Items listed in a dataset:

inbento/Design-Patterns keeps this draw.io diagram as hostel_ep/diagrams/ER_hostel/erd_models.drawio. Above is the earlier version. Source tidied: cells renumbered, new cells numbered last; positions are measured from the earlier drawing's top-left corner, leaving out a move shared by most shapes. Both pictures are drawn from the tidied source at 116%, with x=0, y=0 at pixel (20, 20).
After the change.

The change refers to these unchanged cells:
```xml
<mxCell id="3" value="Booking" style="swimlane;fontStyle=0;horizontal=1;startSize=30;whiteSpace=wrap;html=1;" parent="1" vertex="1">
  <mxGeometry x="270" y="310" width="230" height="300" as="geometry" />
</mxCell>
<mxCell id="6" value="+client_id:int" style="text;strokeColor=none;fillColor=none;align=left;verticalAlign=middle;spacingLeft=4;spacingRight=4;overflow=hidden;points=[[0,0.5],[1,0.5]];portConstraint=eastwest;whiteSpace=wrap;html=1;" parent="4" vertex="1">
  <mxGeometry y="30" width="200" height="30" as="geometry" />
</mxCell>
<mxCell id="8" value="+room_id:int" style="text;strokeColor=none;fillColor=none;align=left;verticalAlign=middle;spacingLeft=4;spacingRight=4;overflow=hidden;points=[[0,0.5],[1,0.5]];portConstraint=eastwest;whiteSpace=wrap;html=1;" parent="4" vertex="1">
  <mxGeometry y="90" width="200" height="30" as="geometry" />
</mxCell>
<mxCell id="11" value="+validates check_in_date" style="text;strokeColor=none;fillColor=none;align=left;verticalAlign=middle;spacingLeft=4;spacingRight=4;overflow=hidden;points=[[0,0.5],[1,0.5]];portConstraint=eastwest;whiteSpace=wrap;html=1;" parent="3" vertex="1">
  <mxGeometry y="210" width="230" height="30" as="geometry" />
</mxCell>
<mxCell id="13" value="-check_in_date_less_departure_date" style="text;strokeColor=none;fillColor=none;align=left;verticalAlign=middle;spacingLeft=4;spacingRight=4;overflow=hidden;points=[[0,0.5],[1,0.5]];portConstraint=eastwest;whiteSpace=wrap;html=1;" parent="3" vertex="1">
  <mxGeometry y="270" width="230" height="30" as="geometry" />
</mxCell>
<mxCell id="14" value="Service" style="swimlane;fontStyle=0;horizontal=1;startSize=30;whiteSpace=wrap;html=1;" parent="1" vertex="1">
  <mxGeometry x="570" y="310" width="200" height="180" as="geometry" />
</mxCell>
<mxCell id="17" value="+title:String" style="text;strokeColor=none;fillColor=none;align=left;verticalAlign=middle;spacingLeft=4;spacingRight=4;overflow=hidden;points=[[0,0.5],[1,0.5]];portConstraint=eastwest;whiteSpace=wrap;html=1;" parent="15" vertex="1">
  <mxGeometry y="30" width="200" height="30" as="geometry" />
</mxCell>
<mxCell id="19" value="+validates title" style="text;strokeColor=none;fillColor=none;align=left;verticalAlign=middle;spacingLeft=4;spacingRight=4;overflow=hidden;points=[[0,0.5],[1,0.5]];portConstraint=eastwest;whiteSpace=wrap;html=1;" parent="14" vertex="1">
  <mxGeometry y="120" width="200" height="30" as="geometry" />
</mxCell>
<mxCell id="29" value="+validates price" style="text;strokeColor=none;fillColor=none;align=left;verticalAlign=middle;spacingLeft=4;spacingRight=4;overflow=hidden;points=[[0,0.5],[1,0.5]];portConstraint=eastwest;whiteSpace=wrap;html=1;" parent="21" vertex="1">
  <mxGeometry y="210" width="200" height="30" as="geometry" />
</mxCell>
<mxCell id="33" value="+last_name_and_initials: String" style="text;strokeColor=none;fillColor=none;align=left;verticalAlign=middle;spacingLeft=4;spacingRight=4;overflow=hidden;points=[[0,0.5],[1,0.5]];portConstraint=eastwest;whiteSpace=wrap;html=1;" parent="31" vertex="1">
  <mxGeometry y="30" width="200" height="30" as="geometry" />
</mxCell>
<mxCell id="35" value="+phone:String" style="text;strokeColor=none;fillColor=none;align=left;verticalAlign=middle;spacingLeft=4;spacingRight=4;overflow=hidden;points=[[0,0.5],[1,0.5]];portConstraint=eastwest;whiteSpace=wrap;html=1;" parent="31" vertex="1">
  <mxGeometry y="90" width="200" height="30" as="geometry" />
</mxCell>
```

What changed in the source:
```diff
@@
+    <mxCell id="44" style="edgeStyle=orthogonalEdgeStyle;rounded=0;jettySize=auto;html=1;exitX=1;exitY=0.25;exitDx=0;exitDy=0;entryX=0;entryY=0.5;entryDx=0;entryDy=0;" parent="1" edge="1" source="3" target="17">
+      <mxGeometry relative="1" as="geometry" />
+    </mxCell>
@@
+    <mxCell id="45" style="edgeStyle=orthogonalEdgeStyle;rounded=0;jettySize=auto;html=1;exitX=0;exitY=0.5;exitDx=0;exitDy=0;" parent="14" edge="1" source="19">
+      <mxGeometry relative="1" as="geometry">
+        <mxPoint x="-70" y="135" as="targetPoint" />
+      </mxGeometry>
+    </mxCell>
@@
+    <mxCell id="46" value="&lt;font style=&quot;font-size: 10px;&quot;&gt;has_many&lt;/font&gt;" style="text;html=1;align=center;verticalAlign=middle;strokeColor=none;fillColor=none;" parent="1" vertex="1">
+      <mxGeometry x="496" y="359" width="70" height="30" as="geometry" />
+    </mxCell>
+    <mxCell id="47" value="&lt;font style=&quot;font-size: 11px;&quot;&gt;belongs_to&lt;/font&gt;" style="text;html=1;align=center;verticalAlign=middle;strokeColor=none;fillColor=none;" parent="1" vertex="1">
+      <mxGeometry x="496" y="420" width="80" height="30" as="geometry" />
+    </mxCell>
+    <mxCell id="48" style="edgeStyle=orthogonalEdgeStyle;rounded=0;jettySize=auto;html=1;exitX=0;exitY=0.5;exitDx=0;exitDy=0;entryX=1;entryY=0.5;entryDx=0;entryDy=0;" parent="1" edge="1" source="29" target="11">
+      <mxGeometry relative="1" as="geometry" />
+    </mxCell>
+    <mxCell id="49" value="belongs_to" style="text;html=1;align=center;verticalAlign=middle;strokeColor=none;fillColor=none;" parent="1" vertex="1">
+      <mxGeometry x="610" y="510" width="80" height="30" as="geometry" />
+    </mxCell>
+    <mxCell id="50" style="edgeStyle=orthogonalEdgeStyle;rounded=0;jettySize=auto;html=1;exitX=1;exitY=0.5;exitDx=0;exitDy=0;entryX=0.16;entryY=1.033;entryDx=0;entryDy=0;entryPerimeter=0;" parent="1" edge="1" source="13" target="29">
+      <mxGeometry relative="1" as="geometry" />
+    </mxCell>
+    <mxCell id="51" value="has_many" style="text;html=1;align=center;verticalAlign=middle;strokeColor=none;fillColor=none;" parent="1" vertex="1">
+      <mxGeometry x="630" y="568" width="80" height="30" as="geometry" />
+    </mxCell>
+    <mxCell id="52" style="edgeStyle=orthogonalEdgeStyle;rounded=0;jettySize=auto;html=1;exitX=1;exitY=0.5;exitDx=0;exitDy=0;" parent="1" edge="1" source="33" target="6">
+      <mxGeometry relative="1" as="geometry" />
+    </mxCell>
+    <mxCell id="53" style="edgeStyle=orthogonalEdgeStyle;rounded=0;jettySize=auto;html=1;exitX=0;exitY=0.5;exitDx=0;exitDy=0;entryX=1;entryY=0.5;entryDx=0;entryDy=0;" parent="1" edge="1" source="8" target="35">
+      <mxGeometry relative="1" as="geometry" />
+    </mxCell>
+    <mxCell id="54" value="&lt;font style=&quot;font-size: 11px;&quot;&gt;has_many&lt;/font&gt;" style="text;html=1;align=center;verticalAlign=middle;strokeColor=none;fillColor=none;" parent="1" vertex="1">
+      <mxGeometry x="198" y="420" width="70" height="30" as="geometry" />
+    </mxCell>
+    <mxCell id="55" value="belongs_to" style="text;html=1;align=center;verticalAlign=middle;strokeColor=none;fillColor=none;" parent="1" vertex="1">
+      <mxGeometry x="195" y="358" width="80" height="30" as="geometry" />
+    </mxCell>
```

### Your goal
The word to look for is "validates"; copy out every line of the entries that holds it.

### Your response
<mxCell id="11" value="+validates check_in_date" style="text;strokeColor=none;fillColor=none;align=left;verticalAlign=middle;spacingLeft=4;spacingRight=4;overflow=hidden;points=[[0,0.5],[1,0.5]];portConstraint=eastwest;whiteSpace=wrap;html=1;" parent="3" vertex="1">
<mxCell id="19" value="+validates title" style="text;strokeColor=none;fillColor=none;align=left;verticalAlign=middle;spacingLeft=4;spacingRight=4;overflow=hidden;points=[[0,0.5],[1,0.5]];portConstraint=eastwest;whiteSpace=wrap;html=1;" parent="14" vertex="1">
<mxCell id="29" value="+validates price" style="text;strokeColor=none;fillColor=none;align=left;verticalAlign=middle;spacingLeft=4;spacingRight=4;overflow=hidden;points=[[0,0.5],[1,0.5]];portConstraint=eastwest;whiteSpace=wrap;html=1;" parent="21" vertex="1">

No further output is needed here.